One or two generations ago, if everything had to be in English, we would say that people suffered from a ‘colonised mind’, which had to do with language as well as thinking. If we used the ruler’s language, we would think we were at par, but the opposite might often be the case. Today, we have forgotten that debate, and we have also forgotten other class, cultural, political and economic aspects related to using a foreign, international language in our dissertations and other works. Language is not only a medium of communication; it is much more than that. In gender studies they have realised that in recent decades.

Let me end my article here today, after only having been able to touch upon two or three aspects of the politics of language. I hope we can discuss the topic and its many sub-topics more intensely in the future. It is important for Pakistan to do that, and for others. I have only drawn attention to higher education in my article; others would say that it is primary education that is most important, were Urdu and also smaller vernacular should be used.

Next weekend, the Oxford University Press will organise its 5th Islamabad Literature Festival. I am sure there will be sessions discussing what languages Pakistani writers should use, as has been the case at earlier festivals. As a foreigner, with little knowledge of Urdu and other Pakistani languages, I would like as many sessions as possible to be in English, but then I am just a small minority. To talk about issues in English is one thing, to write and read literature and scientific work in English is another thing.

And then, can we ever really imagine poetry to be written in any other language than our mother-tongue? Can poetry ever really be translated into another language, without losing some of its intimate meaning? True, if we get eighty or ninety percent of a translation right, that is probably good enough, and we get to know about what others think, feel, struggle with and enjoy. If Norwegian and Urdu literature isn’t translated, the rest of the world would know less about us – and be poorer for it. That would be unfortunate for all of us.

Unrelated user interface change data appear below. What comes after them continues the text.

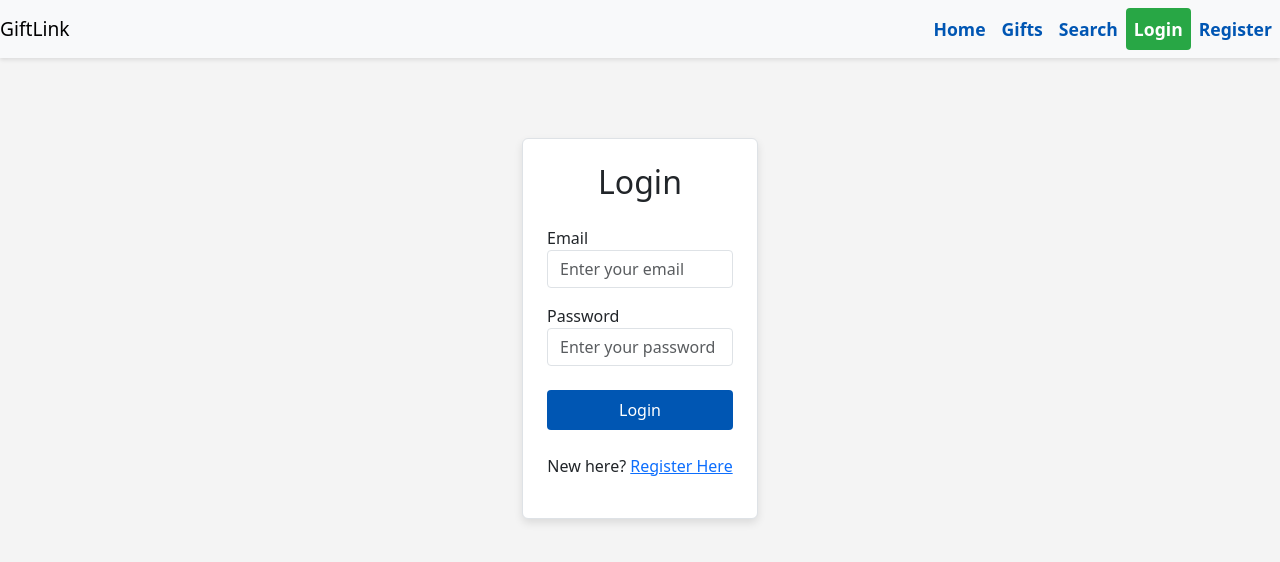
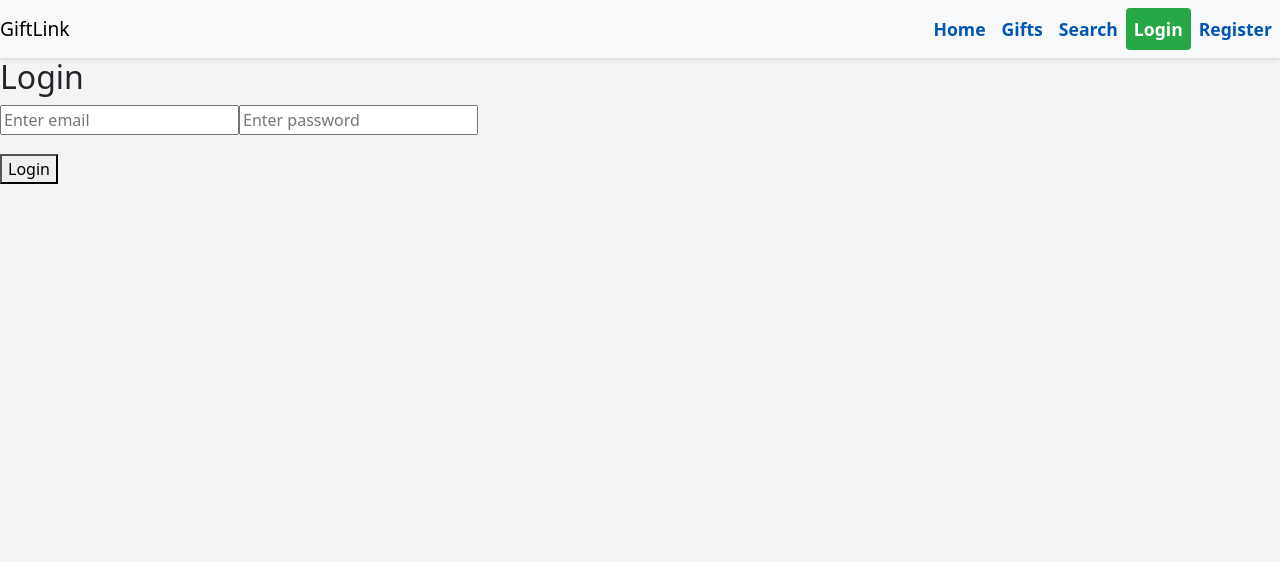
Before and after one commit to iamtayyab007/fullstack-capstone-project, a React (Create React App) app in the folder giftlink-frontend/: page /app/login in a window 1280 px wide. Shown: the top 562 px of the page. Built offline with nearby package versions, Linux system fonts and the light colour scheme.

Commit message:
integrating login frontend

```diff
--- a/giftlink-frontend/src/components/LoginPage/LoginPage.js
+++ b/giftlink-frontend/src/components/LoginPage/LoginPage.js
@@ -1,70 +1,117 @@
-import React, { useState } from 'react';
-import './LoginPage.css';
+// 🧩 Task 1: Import urlConfig from `giftlink-frontend/src/config.js`
+import { urlConfig } from '../../config';
+
+// 🧩 Task 2: Import useAppContext from `giftlink-frontend/context/AuthContext.js`
+import { useAppContext } from '../../context/AuthContext';
+
+// 🧩 Task 3: Import useNavigate from `react-router-dom`
+import { useNavigate } from 'react-router-dom';
+
+import React, { useState, useEffect } from 'react';
 
 function LoginPage() {
-
-  // 🧩 useState hooks for email and password
+  // Define states for email and password inputs
   const [email, setEmail] = useState('');
   const [password, setPassword] = useState('');
 
-  // 🧠 Handle Login
-  const handleLogin = (e) => {
-    e.preventDefault(); // prevent page refresh
-    console.log('Attempting to log in with:');
-    console.log('Email:', email);
-    console.log('Password:', password);
-    // You could later add an API call here to check credentials
+  // 🧩 Task 4: Include a state for incorrect password (error message)
+  const [incorrect, setIncorrect] = useState('');
+
+  // 🧩 Task 5: Create local variables for navigate, bearerToken, and setIsLoggedIn
+  const navigate = useNavigate();
+  const bearerToken = sessionStorage.getItem('bearer-token');
+  const { setIsLoggedIn } = useAppContext();
+
+  // 🧩 Task 6: If bearerToken has a value (user already logged in), navigate to MainPage
+  useEffect(() => {
+    if (sessionStorage.getItem('auth-token')) {
+      navigate('/app');
+    }
+  }, [navigate]);
+
+  // =====================
+  // handleLogin() function
+  // =====================
+  const handleLogin = async () => {
+    try {
+      const res = await fetch(`${urlConfig.baseUrl}/api/auth/login`, {
+        method: 'POST',
+        headers: {
+          'Content-Type': 'application/json',
+          'Authorization': bearerToken ? `Bearer ${bearerToken}` : '',
+        },
+        body: JSON.stringify({
+          email: email,
+          password: password,
+        }),
+      });
+
+      // 🧩 Task 1: Access data coming from fetch API
+      const json = await res.json();
+
+      // 🧩 Task 5: If password incorrect or user not found
+      if (!json.authtoken) {
+        // Clear input fields
+        document.getElementById('email').value = '';
+        document.getElementById('password').value = '';
+        // Show error message
+        setIncorrect('Wrong password. Try again.');
+
+        // Optional: clear error after 2 seconds
+        setTimeout(() => setIncorrect(''), 2000);
+        return;
+      }
+
+      // 🧩 Task 2: Set user details in sessionStorage
+      sessionStorage.setItem('auth-token', json.authtoken);
+      sessionStorage.setItem('name', json.userName);
+      sessionStorage.setItem('email', json.userEmail);
+
+      // 🧩 Task 3: Set the user's state to logged in
+      setIsLoggedIn(true);
+
+      // 🧩 Task 4: Navigate to MainPage after successful login
+      navigate('/app');
+    } catch (e) {
+      console.log('Error fetching details: ' + e.message);
+      setIncorrect('Something went wrong. Please try again.');
+    }
   };
 
   return (
-    <div className="container mt-5">
-      <div className="row justify-content-center">
-        <div className="col-md-6 col-lg-4">
-          <div className="login-card p-4 border rounded">
-            <h2 className="text-center mb-4 font-weight-bold">Login</h2>
+    <div className="login-page">
+      <h2>Login</h2>
 
-            {/* Login Form */}
-            <form onSubmit={handleLogin}>
-              <div className="form-group mb-3">
-                <label htmlFor="email">Email</label>
       <input
+        id="email"
         type="email"
-                  id="email"
-                  className="form-control"
-                  placeholder="Enter your email"
+        placeholder="Enter email"
         value={email}
         onChange={(e) => setEmail(e.target.value)}
-                  required
       />
-              </div>
 
-              <div className="form-group mb-4">
-                <label htmlFor="password">Password</label>
       <input
+        id="password"
         type="password"
-                  id="password"
-                  className="form-control"
-                  placeholder="Enter your password"
+        placeholder="Enter password"
         value={password}
         onChange={(e) => setPassword(e.target.value)}
-                  required
       />
-              </div>
 
-              <button type="submit" className="btn btn-primary w-100">
-                Login
-              </button>
-            </form>
+      {/* 🧩 Task 6: Display an error message to the user */}
+      <span
+        style={{
+          color: 'red',
+          height: '.5cm',
+          display: 'block',
+          fontStyle: 'italic',
+          fontSize: '12px',
+        }}
+      >
+        {incorrect}
+      </span>
 
-            <p className="mt-4 text-center">
-              New here?{' '}
-              <a href="/app/register" className="text-primary">
-                Register Here
-              </a>
-            </p>
-          </div>
-        </div>
-      </div>
+      <button onClick={handleLogin}>Login</button>
     </div>
   );
 }
```
Lines whose indentation alone changed are shown as unchanged.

The writer is a senior Norwegian social scientist with experience in research, diplomacy and development aid